-- Input data follows --

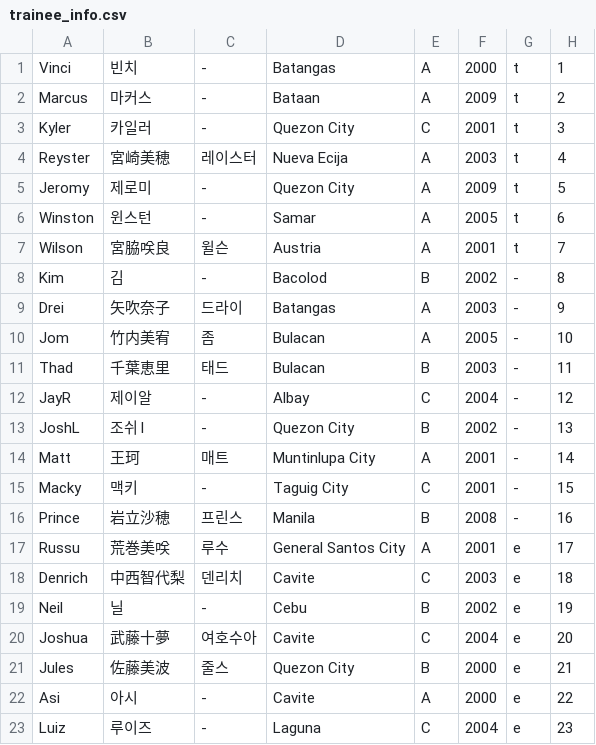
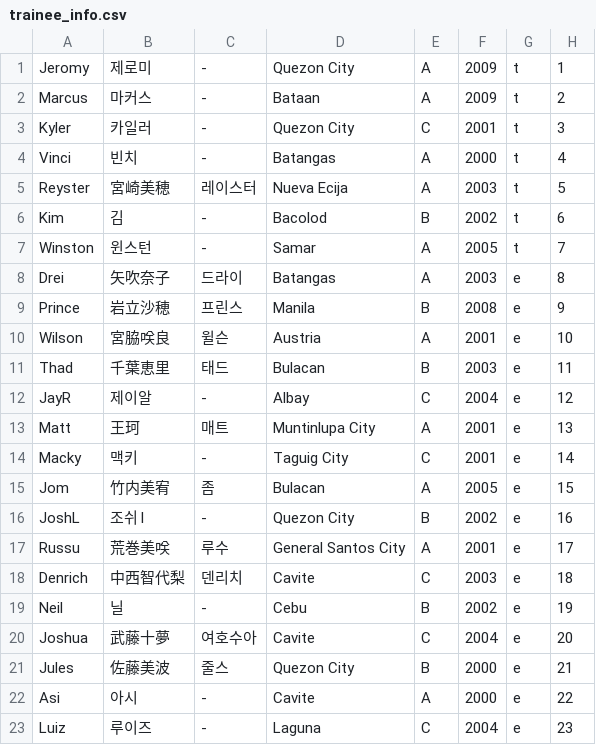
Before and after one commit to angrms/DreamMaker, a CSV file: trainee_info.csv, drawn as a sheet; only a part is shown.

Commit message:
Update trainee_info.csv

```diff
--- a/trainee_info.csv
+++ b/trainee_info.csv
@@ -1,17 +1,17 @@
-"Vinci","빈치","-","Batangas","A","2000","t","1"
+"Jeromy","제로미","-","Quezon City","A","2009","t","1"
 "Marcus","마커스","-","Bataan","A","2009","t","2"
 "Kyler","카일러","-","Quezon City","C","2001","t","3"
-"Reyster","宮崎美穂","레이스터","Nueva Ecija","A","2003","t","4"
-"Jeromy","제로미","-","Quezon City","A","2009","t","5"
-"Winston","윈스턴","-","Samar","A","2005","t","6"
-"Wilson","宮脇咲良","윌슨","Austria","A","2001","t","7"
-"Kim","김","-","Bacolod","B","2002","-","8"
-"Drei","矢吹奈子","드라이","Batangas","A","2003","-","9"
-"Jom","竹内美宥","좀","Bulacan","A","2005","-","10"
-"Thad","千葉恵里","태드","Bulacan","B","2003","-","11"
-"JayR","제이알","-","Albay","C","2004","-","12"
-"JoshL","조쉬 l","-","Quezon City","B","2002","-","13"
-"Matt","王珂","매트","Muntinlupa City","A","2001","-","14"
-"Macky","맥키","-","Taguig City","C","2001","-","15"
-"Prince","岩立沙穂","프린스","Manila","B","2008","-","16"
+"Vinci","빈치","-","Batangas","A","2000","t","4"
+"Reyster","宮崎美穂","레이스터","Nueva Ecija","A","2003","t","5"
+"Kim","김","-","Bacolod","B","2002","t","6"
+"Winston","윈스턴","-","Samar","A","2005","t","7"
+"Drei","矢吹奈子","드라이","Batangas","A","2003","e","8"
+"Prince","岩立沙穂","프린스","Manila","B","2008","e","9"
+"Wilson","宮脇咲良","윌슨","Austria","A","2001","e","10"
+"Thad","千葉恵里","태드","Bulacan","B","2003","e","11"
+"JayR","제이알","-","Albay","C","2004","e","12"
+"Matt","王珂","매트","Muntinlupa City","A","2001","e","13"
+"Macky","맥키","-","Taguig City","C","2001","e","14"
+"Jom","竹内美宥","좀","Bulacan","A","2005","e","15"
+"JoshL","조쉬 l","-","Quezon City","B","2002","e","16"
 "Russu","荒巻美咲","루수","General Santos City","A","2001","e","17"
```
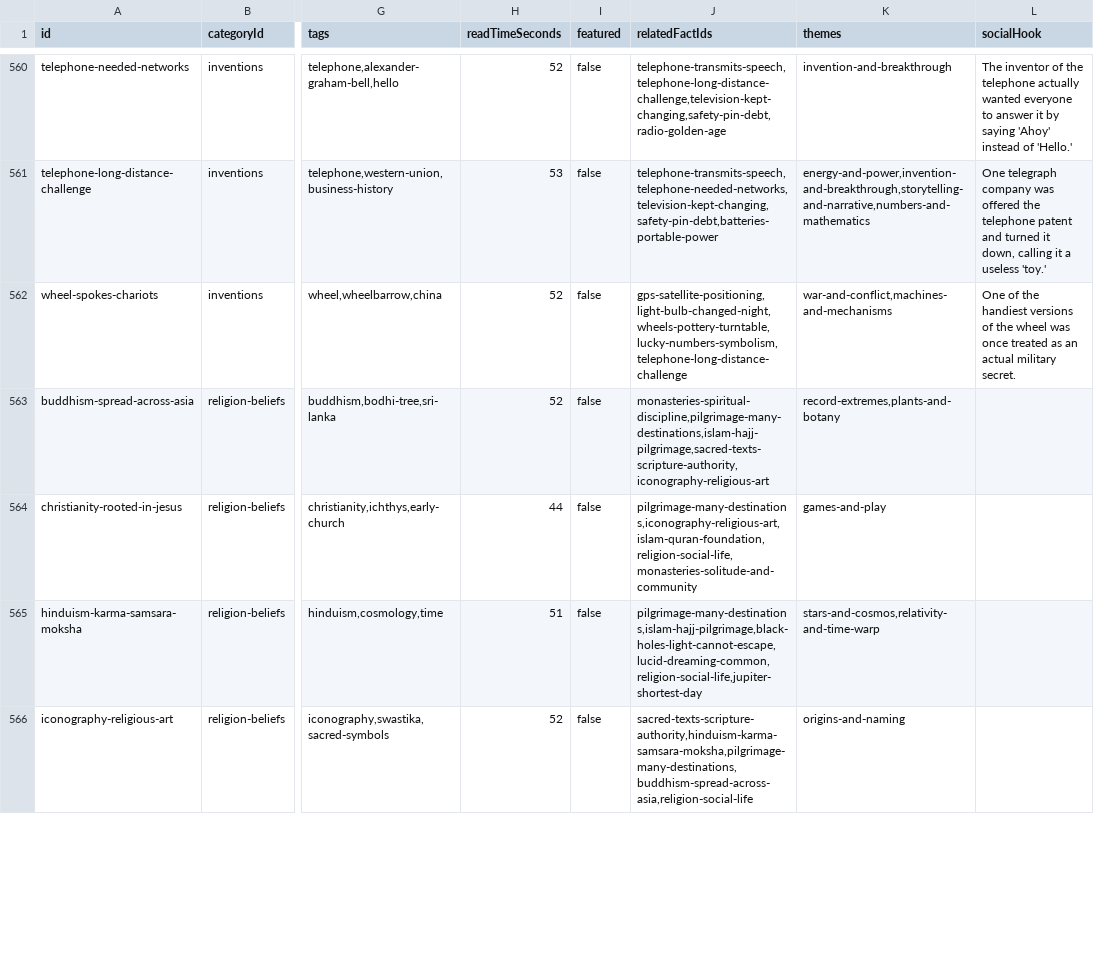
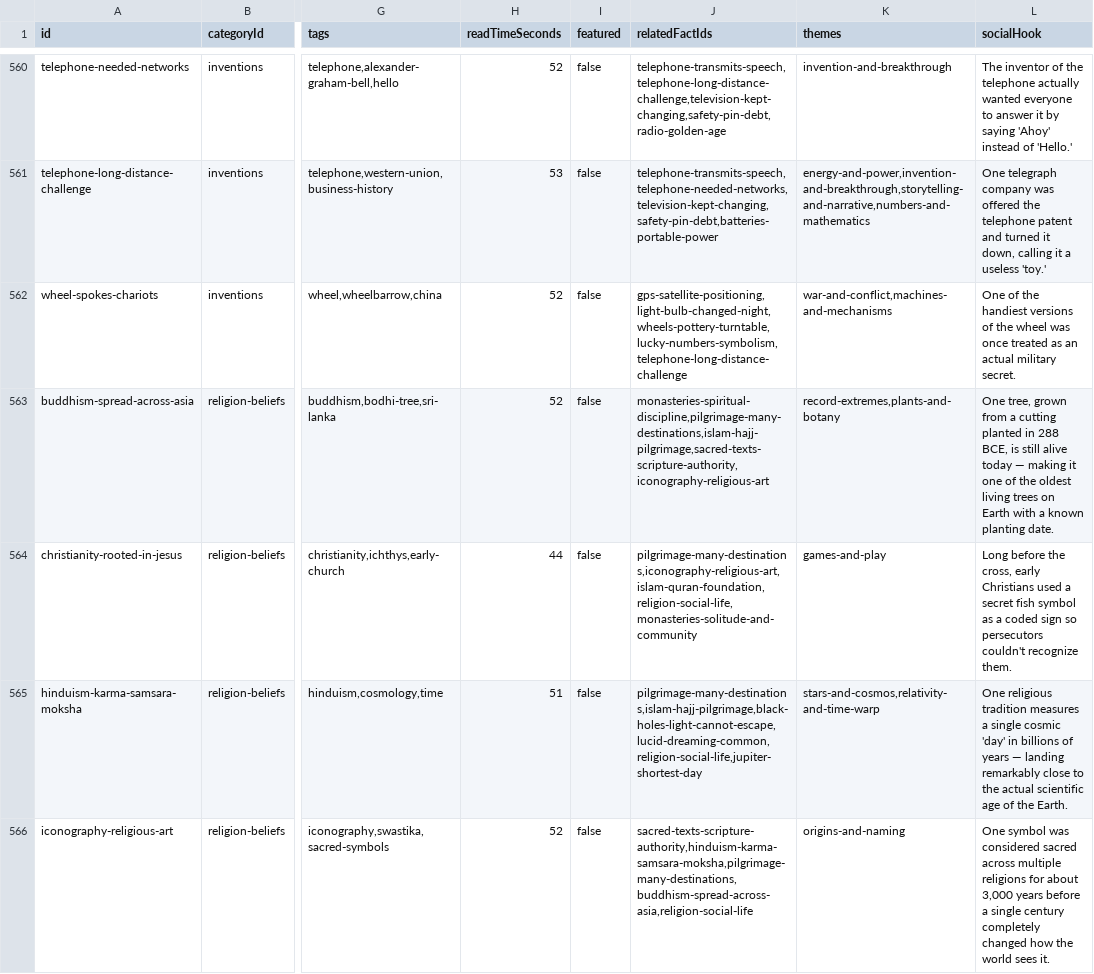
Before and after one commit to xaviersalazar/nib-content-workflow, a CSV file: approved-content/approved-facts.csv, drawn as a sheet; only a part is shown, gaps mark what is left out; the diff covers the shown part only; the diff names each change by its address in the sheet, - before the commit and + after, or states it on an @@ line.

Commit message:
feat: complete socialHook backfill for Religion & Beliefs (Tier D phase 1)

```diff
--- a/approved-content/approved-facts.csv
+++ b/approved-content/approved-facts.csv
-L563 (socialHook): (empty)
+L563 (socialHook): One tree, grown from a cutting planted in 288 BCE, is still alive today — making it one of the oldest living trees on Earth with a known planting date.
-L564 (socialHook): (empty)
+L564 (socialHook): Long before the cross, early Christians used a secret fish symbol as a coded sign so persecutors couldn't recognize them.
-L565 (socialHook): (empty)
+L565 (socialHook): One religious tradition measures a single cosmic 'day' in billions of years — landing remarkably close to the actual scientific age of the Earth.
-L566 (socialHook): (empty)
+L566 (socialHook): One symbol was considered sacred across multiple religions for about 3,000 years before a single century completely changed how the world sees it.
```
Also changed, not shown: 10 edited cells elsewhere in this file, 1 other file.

-- Input data concluded --

:: Task item ::
Copy whichever lines of the records above contain the word "socialHook".

:: The answer ::
feat: complete socialHook backfill for Religion & Beliefs (Tier D phase 1)
-L563 (socialHook): (empty)
+L563 (socialHook): One tree, grown from a cutting planted in 288 BCE, is still alive today — making it one of the oldest living trees on Earth with a known planting date.
-L564 (socialHook): (empty)
+L564 (socialHook): Long before the cross, early Christians used a secret fish symbol as a coded sign so persecutors couldn't recognize them.
-L565 (socialHook): (empty)
+L565 (socialHook): One religious tradition measures a single cosmic 'day' in billions of years — landing remarkably close to the actual scientific age of the Earth.
-L566 (socialHook): (empty)
+L566 (socialHook): One symbol was considered sacred across multiple religions for about 3,000 years before a single century completely changed how the world sees it.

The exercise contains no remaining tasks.